I think the key is in the transition. After hearing Jesus ask the rich man to hand over his wealth, Peter assumes that there is some sort of cover charge to heaven and inquires about whether there might be a VIP room. “We’ve given up everything to follow you,” he asks. “What will we get out of it?”
Jesus reassures Peter that he’ll get a good seat, but then apparently takes him down a notch, saying “But many who seem to be important now will be the least important then, and those who are considered least here will be the greatest then.”
What struck me was that in this transition Jesus did not use the usual language for Kingdom, although my translation (NLT) swaps in that word. Instead, Jesus speaks of the “regeneration” (palingenesias), which only appears one other time in the entire Bible.
I’m not usually a big translation geek, but the rarity of this term intrigued me. So I looked up the other case, in the book of Titus,which describes how believers will be washed by the regeneration. Washed of what? Well, prior to that, “Our lives were full of evil and envy. We hated others and they hated us.”
So regeneration, in addition to being a mystical reference to the world’s return to an Eden-like state, is about letting go of the envy and competitiveness being shown both by the young rich man and especially by Peter (who eventually won the big competition among the apostles and is regarded as the first pope, oddly enough).
Having straightened out all that, let’s look at the parable that Jesus uses to explain why he just disappointed the rich man.
Jesus is comparing the Kingdom to the owner of the estate, and not saying that the Kingdom has an owner of the estate.
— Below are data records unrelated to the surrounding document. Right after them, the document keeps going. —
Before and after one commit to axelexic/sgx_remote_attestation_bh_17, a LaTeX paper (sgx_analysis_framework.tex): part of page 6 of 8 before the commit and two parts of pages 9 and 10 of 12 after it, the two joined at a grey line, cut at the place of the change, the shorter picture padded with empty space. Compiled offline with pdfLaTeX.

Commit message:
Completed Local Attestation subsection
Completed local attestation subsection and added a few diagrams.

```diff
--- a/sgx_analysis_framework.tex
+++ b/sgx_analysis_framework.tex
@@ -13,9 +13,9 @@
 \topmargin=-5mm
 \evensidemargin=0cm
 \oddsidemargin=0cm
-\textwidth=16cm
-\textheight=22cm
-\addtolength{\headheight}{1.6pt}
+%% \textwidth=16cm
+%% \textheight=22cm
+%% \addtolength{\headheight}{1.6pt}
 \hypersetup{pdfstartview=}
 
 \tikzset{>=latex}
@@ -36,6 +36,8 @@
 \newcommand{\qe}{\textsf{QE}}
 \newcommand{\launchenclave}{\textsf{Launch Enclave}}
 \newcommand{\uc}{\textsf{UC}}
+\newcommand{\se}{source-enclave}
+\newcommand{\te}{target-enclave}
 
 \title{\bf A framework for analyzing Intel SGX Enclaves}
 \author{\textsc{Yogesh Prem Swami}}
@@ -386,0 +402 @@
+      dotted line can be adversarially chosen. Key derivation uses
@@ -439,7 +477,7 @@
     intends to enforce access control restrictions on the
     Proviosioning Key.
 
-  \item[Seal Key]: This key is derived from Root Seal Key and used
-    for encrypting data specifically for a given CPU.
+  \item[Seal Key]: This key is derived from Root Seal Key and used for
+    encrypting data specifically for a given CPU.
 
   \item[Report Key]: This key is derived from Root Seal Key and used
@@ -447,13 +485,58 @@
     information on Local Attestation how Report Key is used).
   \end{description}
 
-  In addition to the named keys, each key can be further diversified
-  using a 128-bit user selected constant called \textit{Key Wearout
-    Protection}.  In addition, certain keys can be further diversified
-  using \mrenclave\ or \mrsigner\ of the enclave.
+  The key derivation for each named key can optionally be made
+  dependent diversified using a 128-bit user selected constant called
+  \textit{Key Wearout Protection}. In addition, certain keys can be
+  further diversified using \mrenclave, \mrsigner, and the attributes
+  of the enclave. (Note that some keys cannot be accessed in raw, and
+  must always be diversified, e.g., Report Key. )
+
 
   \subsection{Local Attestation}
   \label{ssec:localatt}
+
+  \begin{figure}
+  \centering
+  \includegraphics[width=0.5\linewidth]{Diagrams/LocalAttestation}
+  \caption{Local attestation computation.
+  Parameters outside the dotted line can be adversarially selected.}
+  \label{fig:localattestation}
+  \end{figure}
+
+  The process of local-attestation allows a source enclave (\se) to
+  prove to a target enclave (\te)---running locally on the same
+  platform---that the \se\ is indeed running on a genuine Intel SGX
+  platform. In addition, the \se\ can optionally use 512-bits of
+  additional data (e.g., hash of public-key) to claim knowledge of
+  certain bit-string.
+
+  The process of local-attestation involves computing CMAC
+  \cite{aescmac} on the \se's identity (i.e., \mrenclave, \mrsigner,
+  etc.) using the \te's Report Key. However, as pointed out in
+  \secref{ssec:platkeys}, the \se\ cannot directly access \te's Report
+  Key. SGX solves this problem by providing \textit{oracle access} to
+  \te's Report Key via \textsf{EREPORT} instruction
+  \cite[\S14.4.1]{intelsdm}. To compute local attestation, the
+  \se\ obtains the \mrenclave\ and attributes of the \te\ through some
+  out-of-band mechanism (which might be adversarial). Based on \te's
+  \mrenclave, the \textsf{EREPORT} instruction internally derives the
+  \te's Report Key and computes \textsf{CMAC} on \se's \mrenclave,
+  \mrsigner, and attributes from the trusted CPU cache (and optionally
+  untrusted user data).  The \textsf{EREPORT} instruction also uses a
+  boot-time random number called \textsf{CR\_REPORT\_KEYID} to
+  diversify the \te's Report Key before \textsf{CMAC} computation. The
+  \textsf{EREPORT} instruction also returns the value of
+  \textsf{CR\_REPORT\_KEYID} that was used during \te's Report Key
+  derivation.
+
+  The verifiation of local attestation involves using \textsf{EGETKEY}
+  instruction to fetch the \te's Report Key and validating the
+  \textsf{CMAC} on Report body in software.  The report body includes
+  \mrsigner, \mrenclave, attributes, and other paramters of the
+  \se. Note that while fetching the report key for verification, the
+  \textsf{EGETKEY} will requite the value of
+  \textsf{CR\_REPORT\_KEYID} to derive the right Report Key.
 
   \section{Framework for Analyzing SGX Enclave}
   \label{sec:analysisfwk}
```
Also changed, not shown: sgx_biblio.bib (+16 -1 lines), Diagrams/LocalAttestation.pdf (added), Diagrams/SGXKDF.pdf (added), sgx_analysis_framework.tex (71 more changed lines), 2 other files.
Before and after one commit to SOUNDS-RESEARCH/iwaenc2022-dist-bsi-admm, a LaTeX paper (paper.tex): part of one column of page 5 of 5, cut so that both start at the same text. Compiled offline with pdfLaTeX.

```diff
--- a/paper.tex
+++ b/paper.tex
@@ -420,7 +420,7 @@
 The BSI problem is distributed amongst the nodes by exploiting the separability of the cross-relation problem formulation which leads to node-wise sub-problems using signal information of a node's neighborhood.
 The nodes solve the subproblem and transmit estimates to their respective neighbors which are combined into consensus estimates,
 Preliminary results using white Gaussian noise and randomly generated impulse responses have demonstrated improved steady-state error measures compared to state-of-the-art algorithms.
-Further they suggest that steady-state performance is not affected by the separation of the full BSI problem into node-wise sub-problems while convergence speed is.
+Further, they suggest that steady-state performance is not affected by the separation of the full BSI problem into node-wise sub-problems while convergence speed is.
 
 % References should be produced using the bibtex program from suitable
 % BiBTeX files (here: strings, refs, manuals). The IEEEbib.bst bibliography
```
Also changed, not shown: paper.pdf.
That is an essential difference, for it determines whether we are talking about the Kingdom being a benevolent boss or simply involving a benevolent boss.
I don’t think Barton is claiming that heaven will literally include idle poor waiting for work and wealthy landowners unilaterally setting wages – after all, Jesus just said that it is “very hard” for the wealthy to get in, let alone take over the joint.
Still, Barton seems to be holding up the absence of unions as an ideal, despite our living in a world where bosses generally don’t risk alienating their hardest workers by giving a full day’s wage to even those who start work just before quitting time. This is a rather bizarre selective analogy, used to make the strange assertion that because one illustration of the Kingdom (out of many) of Heaven doesn’t include collective bargaining, we should take that to mean that unions are not desirable here in the pre-regeneration world.
If Barton is going to argue for a lack of unions, he should also take into account that this parable does not feature a human in the boss-like role. So should we take action here to avoid having owner/managers and just let God run all the businesses? That would be sort of like worker collectives, but I doubt that’s where Barton is going.
Regardless, anyone who is looking forward to a heaven in which he or she gets to “do what I want with my money” is likely to be disappointed to discover we are all just workers together in a big collective where everyone gets the same wage regardless of our contribution.
The good news is that all our needs will be met. Everyone will get a fair day’s wage at the proper time. But those who expect special treatment for being hard workers or early adopters will be disappointed. If we believe Jesus’ parable, the whole corrupt transactional nature of our world will be regenerated to something like the abundance found in the Garden of Eden.
And there sure won’t be special seating for Democratic or Republican fundraisers.